7/14/2014 12:34:10 PM
|written By : Anuradha Khandelwal|
Ambassador or Amby as it was fondly referred to has been a witness to my growing years. Being the dealers for Hindustan Motors in the North-east of India, we always saw a string of these cars - from the hunchback version of Mark I to Mark II to the Mark III that I was most familiar with.
In our garage there was my father’s favourite, the two-toned Hudson and my cousin's favourite Mayflower in black, which we were not even allowed to go near. There was the Studebaker, which was more for picnics, but Ambys were our mode of transport. And it was in the Amby that we saw the world beyond our limited borders.
If there is ever a prize for the most spacious common car, the Amby will win hands down. Every Sunday morning all of us (and there were many as ours was a joint family) would pile into the Amby and go for a long drive with my uncle. He would park the car and then make us children run around on the empty roads.

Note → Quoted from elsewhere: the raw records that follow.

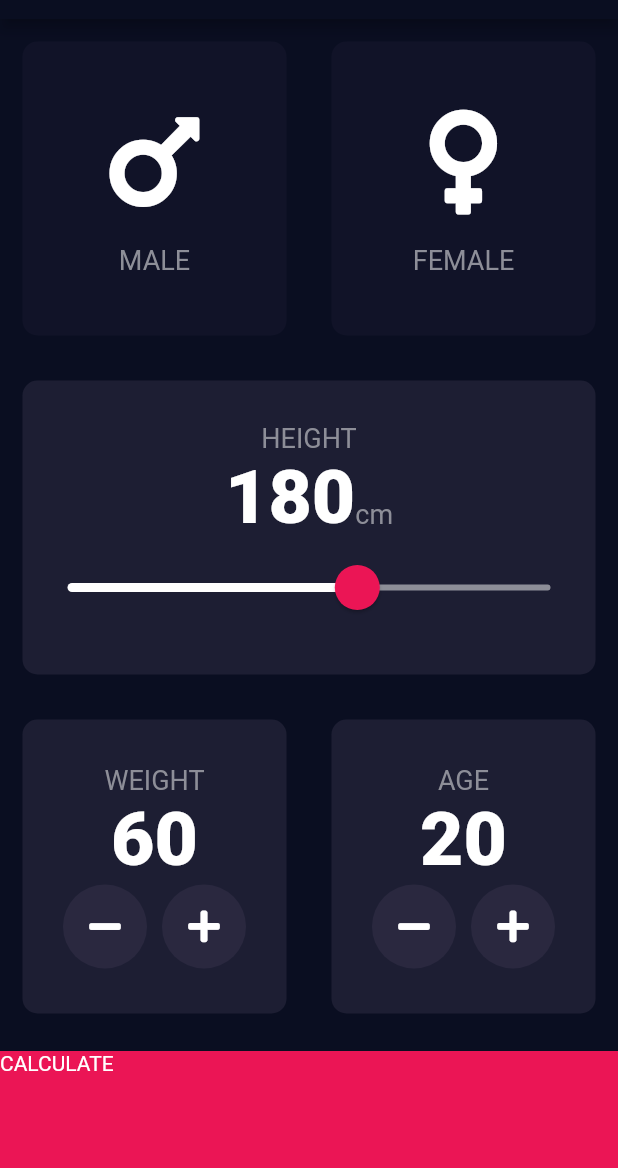
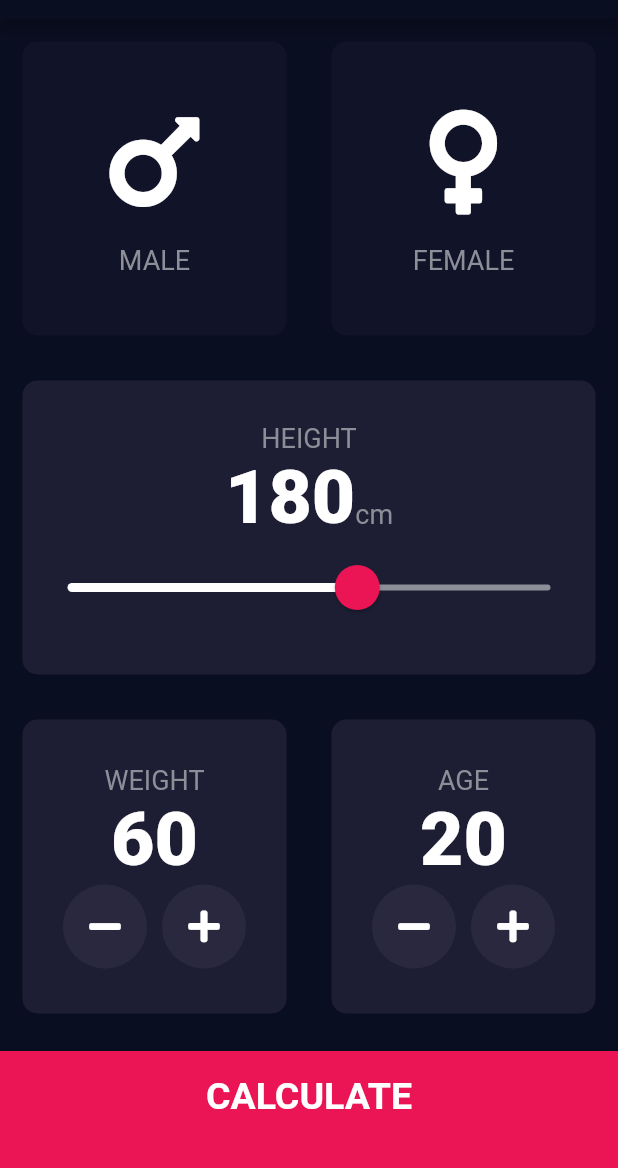
Before and after one commit to pabloaredu/bmi_calculator, a Flutter app: the screen it shows after launch, on a phone screen of 412 x 824 dp, the part 65-1233 px from its top. Run offline on Flutter 3.47's test engine with Material 2 defaults, Android fonts, the phone set to English and light mode, and no system bars; our stand-ins replace font_awesome_flutter.

```diff
--- /dev/null
+++ b/lib/components/bottom_button.dart
@@ -0,0 +1,27 @@
+import 'package:flutter/material.dart';
+import '../constants.dart';
+
+class BottomButton extends StatelessWidget {
+  final Function onTap;
+  final String buttonTitle;
+
+  BottomButton({@required this.onTap, @required this.buttonTitle});
+
+  @override
+  Widget build(BuildContext context) {
+    return GestureDetector(
+        onTap: onTap,
+        child: Container(
+          child: Center(
+              child: Text(
+            buttonTitle,
+            style: kLargeButtonTextStyle,
+          )),
+          color: kBottomContainerColor,
+          margin: EdgeInsets.only(top: 10.0),
+          padding: EdgeInsets.only(bottom: 20.0),
+          width: double.infinity,
+          height: kBottomContainerHeight,
+        ));
+  }
+}
--- a/lib/icon_content.dart
+++ b/lib/components/icon_content.dart
@@ -1,5 +1,5 @@
 import 'package:flutter/material.dart';
-import 'constants.dart';
+import '../constants.dart';
 
 class IconContent extends StatelessWidget {
   final IconData icon;
--- /dev/null
+++ b/lib/components/round_icon_button.dart
@@ -0,0 +1,23 @@
+import 'package:flutter/material.dart';
+
+class RoundIconButton extends StatelessWidget {
+  final IconData icon;
+  final Function onPressed;
+
+  RoundIconButton({@required this.icon, @required this.onPressed});
+
+  @override
+  Widget build(BuildContext context) {
+    return RawMaterialButton(
+      elevation: 0.0,
+      child: Icon(icon),
+      onPressed: onPressed,
+      constraints: BoxConstraints.tightFor(
+        width: 56.0,
+        height: 56.0,
+      ),
+      shape: CircleBorder(),
+      fillColor: Color(0xFF4c4FE),
+    );
+  }
+}
--- a/lib/main.dart
+++ b/lib/main.dart
@@ -1,5 +1,5 @@
 import 'package:flutter/material.dart';
-import 'input_page.dart';
+import 'screens/input_page.dart';
 
 void main() => runApp(BMICalculator());
 
--- a/lib/input_page.dart
+++ b/lib/screens/input_page.dart
@@ -1,9 +1,11 @@
 import 'package:flutter/material.dart';
 import 'package:font_awesome_flutter/font_awesome_flutter.dart';
-import 'reusable_card.dart';
-import 'icon_content.dart';
-import 'constants.dart';
+import '../components/reusable_card.dart';
+import '../components/icon_content.dart';
+import '../constants.dart';
 import 'results_page.dart';
+import '../components/bottom_button.dart';
+import '../components/round_icon_button.dart';
 
 enum Gender { male, female }
 
@@ -215,42 +217,15 @@ class _InputPageState extends State<InputPage> {
               ],
             ),
           ),
-          GestureDetector(
-              onTap: () {
-                Navigator.push(context,
-                    MaterialPageRoute(builder: (context) => ResultsPage()));
-              },
-              child: Container(
-                child: Text('CALCULATE'),
-                color: kBottomContainerColor,
-                margin: EdgeInsets.only(top: 10.0),
-                width: double.infinity,
-                height: kBottomContainerHeight,
-              )),
+          BottomButton(
+            buttonTitle: 'CALCULATE',
+            onTap: () {
+              Navigator.push(context,
+                  MaterialPageRoute(builder: (context) => ResultsPage()));
+            },
+          ),
         ],
       ),
     );
   }
 }
-
-class RoundIconButton extends StatelessWidget {
-  final IconData icon;
-  final Function onPressed;
-
-  RoundIconButton({@required this.icon, @required this.onPressed});
-
-  @override
-  Widget build(BuildContext context) {
-    return RawMaterialButton(
-      elevation: 0.0,
-      child: Icon(icon),
-      onPressed: onPressed,
-      constraints: BoxConstraints.tightFor(
-        width: 56.0,
-        height: 56.0,
-      ),
-      shape: CircleBorder(),
-      fillColor: Color(0xFF4c4FE),
-    );
-  }
-}
```
Also changed, not shown: lib/constants.dart (+25 -0 lines), lib/results_page.dart (deleted, +0 -13 lines), lib/screens/results_page.dart (added, +64 -0 lines), lib/components/reusable_card.dart (renamed from lib/reusable_card.dart).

A good exercise! I remember it was such fun... and how green was the Surma Valley then... water bodies all along Rongpur, the undulating hillocks of Meherpur and following the river Barak on our way to Masinpur. Small bashas and pukurs and shupari gaanch along the way and those beautiful bamboo fences as demarcations. And the birds and flowers and rice fields. And the North Cachar Hills in a mauve blue haziness all around. After running around we would pile back into the car fighting over the window seat and reaching home hungry for breakfast.
And in 1960, when I was a little over four years, I was sent to Loreto Convent Shillong. The Amby took me along the route which I continued to travel by till 1972. From Silchar we hit Gumra and Kalaincherra and thereafter the soft hilly terrain gives way to huge mountains on one side and deep gorges and ravines on the other. We halted at Sonapur which was breathtakingly beautiful and went to the Circuit House overlooking the river below and had our packed food which was always pooris, aloo, aam ka achar and bhindi if it was summer and matar aloo or matar gobi if it was winter. And chilli pickle. One always met up with an acquaintance and sat around drinking tea.